- What you are asked to do: Compute how many lines in the data below hold the word "secção", then report that number with nothing else.

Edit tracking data
[Start of Attachment]

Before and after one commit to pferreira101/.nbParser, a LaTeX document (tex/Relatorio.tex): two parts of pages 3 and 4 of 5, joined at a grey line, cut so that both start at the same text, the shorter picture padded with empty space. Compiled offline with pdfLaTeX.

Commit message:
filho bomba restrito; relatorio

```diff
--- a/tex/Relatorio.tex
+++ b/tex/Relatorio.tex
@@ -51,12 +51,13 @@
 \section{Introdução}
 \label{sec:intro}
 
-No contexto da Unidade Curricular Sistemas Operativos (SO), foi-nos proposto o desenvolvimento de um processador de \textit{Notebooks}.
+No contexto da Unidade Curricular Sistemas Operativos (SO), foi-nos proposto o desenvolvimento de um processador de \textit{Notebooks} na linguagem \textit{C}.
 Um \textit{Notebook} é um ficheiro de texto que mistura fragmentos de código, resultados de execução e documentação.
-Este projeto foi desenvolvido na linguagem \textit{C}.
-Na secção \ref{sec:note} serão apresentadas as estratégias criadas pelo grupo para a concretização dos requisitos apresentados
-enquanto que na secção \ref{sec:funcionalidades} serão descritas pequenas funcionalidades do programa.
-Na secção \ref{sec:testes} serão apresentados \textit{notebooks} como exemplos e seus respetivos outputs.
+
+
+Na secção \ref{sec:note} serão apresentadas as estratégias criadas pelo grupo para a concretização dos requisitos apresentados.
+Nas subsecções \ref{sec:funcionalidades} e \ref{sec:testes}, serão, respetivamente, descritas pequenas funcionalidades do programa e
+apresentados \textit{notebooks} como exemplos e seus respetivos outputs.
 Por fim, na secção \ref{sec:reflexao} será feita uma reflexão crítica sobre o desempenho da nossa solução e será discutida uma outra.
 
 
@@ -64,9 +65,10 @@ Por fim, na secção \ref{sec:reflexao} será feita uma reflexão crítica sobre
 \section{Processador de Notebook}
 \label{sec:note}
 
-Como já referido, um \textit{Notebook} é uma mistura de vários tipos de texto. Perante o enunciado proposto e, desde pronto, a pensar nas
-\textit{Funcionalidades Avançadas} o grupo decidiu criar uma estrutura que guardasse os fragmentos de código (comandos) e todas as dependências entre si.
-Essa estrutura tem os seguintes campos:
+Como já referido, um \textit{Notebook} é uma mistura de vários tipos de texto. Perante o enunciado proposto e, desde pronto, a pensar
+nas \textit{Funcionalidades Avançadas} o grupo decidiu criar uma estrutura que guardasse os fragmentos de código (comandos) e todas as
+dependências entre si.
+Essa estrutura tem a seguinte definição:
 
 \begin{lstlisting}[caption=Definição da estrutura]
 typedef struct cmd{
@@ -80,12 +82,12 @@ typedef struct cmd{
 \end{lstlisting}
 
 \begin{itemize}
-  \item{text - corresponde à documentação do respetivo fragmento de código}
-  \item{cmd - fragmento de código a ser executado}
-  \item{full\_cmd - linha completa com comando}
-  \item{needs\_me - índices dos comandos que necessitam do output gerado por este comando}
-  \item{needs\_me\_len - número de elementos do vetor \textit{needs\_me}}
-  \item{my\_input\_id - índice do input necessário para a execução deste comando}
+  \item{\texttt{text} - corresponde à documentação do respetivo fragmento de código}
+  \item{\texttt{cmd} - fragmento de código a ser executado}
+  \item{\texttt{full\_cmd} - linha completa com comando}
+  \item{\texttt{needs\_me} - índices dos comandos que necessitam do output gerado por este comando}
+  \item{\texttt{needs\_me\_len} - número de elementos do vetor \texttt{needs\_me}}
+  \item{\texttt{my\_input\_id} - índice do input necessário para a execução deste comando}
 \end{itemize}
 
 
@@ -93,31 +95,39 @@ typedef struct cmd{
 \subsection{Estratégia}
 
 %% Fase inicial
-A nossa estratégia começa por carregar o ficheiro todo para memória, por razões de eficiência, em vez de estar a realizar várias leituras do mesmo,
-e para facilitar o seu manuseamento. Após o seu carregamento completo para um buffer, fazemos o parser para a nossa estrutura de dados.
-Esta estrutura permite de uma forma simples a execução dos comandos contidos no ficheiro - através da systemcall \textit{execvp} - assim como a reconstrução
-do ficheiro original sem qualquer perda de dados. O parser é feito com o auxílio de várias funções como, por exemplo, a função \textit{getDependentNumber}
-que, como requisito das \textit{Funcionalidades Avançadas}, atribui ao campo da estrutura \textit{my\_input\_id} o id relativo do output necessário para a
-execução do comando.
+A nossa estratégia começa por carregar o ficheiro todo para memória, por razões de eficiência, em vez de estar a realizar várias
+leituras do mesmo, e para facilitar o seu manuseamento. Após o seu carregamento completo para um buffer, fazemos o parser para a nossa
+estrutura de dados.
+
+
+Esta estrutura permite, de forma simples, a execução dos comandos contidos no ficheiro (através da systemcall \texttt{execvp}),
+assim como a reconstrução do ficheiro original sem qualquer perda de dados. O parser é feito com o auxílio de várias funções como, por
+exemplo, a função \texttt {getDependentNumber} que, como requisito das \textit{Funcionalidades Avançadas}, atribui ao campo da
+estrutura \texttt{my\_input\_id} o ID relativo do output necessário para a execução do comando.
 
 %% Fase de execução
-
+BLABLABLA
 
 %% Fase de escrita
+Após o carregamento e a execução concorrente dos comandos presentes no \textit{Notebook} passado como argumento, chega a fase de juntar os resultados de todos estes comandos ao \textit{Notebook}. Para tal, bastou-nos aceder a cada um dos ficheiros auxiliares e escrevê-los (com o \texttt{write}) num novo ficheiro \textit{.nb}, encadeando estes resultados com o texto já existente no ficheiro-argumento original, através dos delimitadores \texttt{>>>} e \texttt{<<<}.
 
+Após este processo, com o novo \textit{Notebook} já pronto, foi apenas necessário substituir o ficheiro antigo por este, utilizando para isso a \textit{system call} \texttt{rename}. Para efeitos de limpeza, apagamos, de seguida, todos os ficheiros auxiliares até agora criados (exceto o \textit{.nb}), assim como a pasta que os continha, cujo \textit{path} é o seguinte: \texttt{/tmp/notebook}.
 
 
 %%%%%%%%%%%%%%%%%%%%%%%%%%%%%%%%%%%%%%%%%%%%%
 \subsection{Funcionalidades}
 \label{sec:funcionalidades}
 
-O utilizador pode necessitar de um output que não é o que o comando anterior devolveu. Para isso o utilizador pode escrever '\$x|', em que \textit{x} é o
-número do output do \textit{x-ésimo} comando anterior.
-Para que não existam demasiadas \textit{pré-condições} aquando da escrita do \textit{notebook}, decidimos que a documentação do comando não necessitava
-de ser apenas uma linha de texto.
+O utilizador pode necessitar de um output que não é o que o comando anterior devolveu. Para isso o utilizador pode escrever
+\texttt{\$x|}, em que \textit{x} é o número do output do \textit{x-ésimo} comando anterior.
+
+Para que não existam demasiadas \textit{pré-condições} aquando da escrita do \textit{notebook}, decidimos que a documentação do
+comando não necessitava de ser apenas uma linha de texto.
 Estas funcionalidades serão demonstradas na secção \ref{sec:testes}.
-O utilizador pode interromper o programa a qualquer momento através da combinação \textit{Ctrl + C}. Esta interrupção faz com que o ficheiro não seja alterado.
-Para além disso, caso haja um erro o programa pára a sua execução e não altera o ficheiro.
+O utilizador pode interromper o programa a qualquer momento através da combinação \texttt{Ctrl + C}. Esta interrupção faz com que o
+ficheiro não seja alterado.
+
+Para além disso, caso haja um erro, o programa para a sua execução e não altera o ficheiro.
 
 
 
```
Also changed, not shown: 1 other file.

[End of Attachment]

- Result: 7